:: PROVIDED DATA ::
——
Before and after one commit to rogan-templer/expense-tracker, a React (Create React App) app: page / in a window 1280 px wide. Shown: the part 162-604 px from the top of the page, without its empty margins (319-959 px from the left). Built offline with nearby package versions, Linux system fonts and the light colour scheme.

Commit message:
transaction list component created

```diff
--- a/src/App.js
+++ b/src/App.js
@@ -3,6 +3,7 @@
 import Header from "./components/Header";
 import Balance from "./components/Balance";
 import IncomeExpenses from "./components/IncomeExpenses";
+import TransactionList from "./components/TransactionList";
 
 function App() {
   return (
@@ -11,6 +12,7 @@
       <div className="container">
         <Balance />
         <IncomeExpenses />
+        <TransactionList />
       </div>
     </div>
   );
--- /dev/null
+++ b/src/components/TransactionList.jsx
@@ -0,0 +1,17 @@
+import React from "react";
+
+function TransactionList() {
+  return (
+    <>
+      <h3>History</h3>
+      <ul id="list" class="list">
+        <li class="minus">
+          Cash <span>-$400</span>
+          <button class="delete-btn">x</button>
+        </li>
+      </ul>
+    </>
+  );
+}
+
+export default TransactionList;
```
——
:: WORK TASK ::
Each record above has to be retyped exactly, with nothing left out.

:: SOLVED PROBLEM ::
Before and after one commit to rogan-templer/expense-tracker, a React (Create React App) app: page / in a window 1280 px wide. Shown: the part 162-604 px from the top of the page, without its empty margins (319-959 px from the left). Built offline with nearby package versions, Linux system fonts and the light colour scheme.

Commit message:
transaction list component created

```diff
--- a/src/App.js
+++ b/src/App.js
@@ -3,6 +3,7 @@
 import Header from "./components/Header";
 import Balance from "./components/Balance";
 import IncomeExpenses from "./components/IncomeExpenses";
+import TransactionList from "./components/TransactionList";
 
 function App() {
   return (
@@ -11,6 +12,7 @@
       <div className="container">
         <Balance />
         <IncomeExpenses />
+        <TransactionList />
       </div>
     </div>
   );
--- /dev/null
+++ b/src/components/TransactionList.jsx
@@ -0,0 +1,17 @@
+import React from "react";
+
+function TransactionList() {
+  return (
+    <>
+      <h3>History</h3>
+      <ul id="list" class="list">
+        <li class="minus">
+          Cash <span>-$400</span>
+          <button class="delete-btn">x</button>
+        </li>
+      </ul>
+    </>
+  );
+}
+
+export default TransactionList;
```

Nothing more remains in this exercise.